§ **Task details**: Every line of the data must be set down exactly as shown.

──────

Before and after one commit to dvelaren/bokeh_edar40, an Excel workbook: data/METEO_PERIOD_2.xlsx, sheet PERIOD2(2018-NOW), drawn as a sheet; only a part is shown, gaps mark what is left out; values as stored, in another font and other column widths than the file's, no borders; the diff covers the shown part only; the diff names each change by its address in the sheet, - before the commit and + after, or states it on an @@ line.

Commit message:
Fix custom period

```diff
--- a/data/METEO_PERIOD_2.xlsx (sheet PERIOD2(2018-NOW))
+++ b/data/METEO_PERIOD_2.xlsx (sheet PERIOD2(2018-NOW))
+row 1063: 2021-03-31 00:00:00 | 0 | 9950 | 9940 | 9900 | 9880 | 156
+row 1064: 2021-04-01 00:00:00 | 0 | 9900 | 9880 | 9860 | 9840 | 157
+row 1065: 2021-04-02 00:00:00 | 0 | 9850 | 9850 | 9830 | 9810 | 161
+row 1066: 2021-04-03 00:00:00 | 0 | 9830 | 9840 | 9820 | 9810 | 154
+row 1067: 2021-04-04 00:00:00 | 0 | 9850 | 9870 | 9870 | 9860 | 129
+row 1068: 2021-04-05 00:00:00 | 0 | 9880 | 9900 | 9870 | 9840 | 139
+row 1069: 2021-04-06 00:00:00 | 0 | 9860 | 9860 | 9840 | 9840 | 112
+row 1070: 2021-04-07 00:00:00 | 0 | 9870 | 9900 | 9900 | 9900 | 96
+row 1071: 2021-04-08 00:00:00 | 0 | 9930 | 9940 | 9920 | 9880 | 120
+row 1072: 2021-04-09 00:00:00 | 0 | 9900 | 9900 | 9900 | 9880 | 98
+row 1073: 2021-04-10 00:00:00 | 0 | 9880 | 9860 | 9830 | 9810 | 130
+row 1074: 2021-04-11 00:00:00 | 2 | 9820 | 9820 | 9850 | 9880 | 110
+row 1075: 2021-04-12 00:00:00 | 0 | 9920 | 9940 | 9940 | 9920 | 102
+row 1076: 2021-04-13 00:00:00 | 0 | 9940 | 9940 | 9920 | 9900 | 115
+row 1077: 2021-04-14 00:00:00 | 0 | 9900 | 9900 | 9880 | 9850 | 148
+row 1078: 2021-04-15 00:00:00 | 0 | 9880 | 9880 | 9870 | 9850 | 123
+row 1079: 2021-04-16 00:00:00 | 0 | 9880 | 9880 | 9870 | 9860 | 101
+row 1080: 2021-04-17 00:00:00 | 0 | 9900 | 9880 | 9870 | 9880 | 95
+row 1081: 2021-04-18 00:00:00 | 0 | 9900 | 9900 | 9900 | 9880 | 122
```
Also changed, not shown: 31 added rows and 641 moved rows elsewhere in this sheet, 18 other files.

──────

§ **Your solution**:
Before and after one commit to dvelaren/bokeh_edar40, an Excel workbook: data/METEO_PERIOD_2.xlsx, sheet PERIOD2(2018-NOW), drawn as a sheet; only a part is shown, gaps mark what is left out; values as stored, in another font and other column widths than the file's, no borders; the diff covers the shown part only; the diff names each change by its address in the sheet, - before the commit and + after, or states it on an @@ line.

Commit message:
Fix custom period

```diff
--- a/data/METEO_PERIOD_2.xlsx (sheet PERIOD2(2018-NOW))
+++ b/data/METEO_PERIOD_2.xlsx (sheet PERIOD2(2018-NOW))
+row 1063: 2021-03-31 00:00:00 | 0 | 9950 | 9940 | 9900 | 9880 | 156
+row 1064: 2021-04-01 00:00:00 | 0 | 9900 | 9880 | 9860 | 9840 | 157
+row 1065: 2021-04-02 00:00:00 | 0 | 9850 | 9850 | 9830 | 9810 | 161
+row 1066: 2021-04-03 00:00:00 | 0 | 9830 | 9840 | 9820 | 9810 | 154
+row 1067: 2021-04-04 00:00:00 | 0 | 9850 | 9870 | 9870 | 9860 | 129
+row 1068: 2021-04-05 00:00:00 | 0 | 9880 | 9900 | 9870 | 9840 | 139
+row 1069: 2021-04-06 00:00:00 | 0 | 9860 | 9860 | 9840 | 9840 | 112
+row 1070: 2021-04-07 00:00:00 | 0 | 9870 | 9900 | 9900 | 9900 | 96
+row 1071: 2021-04-08 00:00:00 | 0 | 9930 | 9940 | 9920 | 9880 | 120
+row 1072: 2021-04-09 00:00:00 | 0 | 9900 | 9900 | 9900 | 9880 | 98
+row 1073: 2021-04-10 00:00:00 | 0 | 9880 | 9860 | 9830 | 9810 | 130
+row 1074: 2021-04-11 00:00:00 | 2 | 9820 | 9820 | 9850 | 9880 | 110
+row 1075: 2021-04-12 00:00:00 | 0 | 9920 | 9940 | 9940 | 9920 | 102
+row 1076: 2021-04-13 00:00:00 | 0 | 9940 | 9940 | 9920 | 9900 | 115
+row 1077: 2021-04-14 00:00:00 | 0 | 9900 | 9900 | 9880 | 9850 | 148
+row 1078: 2021-04-15 00:00:00 | 0 | 9880 | 9880 | 9870 | 9850 | 123
+row 1079: 2021-04-16 00:00:00 | 0 | 9880 | 9880 | 9870 | 9860 | 101
+row 1080: 2021-04-17 00:00:00 | 0 | 9900 | 9880 | 9870 | 9880 | 95
+row 1081: 2021-04-18 00:00:00 | 0 | 9900 | 9900 | 9900 | 9880 | 122
```
Also changed, not shown: 31 added rows and 641 moved rows elsewhere in this sheet, 18 other files.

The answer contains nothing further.